**What is needed:** Report how many lines in the listing below include the string "color", and write nothing more.

[Opening Extracted records section]

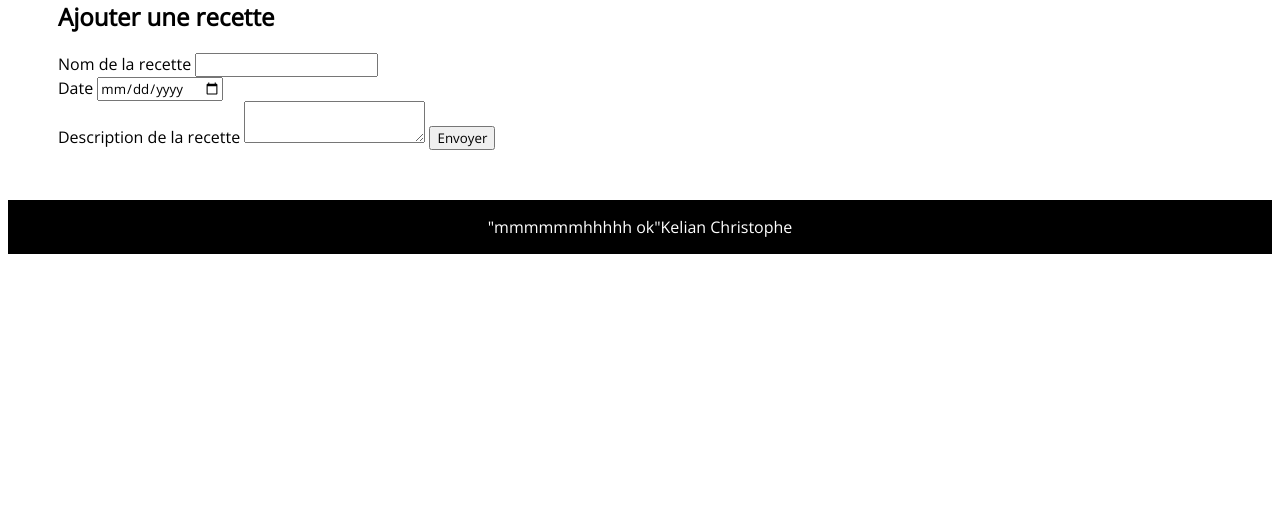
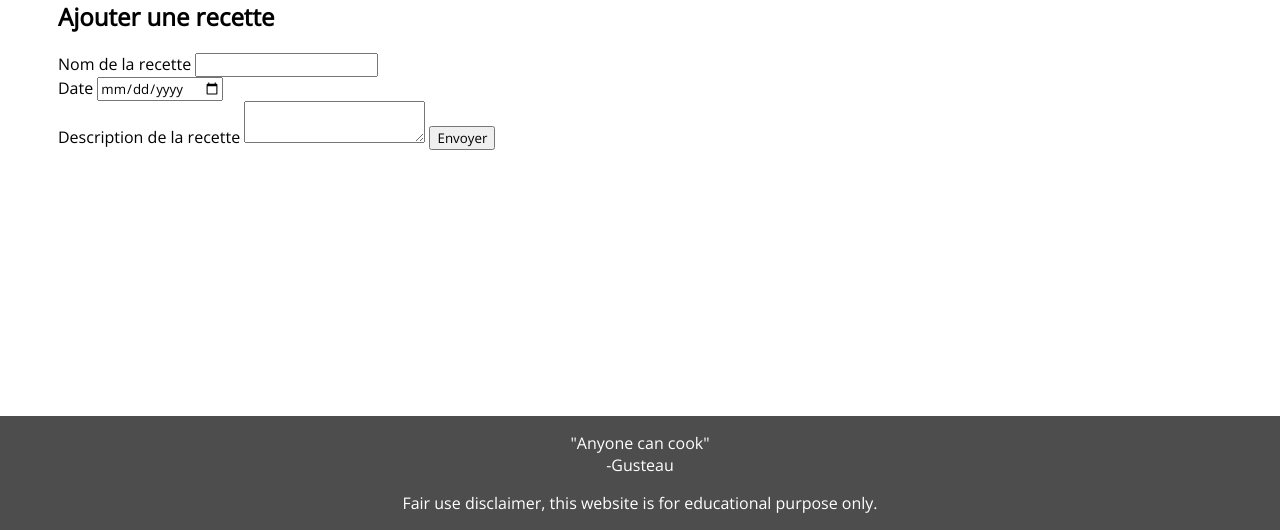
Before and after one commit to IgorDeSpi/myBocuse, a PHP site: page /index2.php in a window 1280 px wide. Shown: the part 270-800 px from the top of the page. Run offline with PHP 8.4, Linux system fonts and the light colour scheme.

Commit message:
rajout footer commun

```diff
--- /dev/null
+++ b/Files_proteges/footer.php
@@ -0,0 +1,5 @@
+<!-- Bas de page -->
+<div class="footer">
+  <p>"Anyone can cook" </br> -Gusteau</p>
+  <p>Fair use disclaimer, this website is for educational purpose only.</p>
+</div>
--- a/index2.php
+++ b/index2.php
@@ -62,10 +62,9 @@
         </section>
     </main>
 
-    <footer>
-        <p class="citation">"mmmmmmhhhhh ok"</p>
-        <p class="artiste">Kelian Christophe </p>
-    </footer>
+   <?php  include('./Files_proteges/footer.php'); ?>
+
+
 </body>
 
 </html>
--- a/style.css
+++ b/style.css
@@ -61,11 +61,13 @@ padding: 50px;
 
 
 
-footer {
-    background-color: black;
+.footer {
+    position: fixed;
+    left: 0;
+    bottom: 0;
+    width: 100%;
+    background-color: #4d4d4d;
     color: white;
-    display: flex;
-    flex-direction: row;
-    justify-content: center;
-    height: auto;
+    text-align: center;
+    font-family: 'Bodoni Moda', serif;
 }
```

[Closing Extracted records section]

**Solution to this exercise:** 3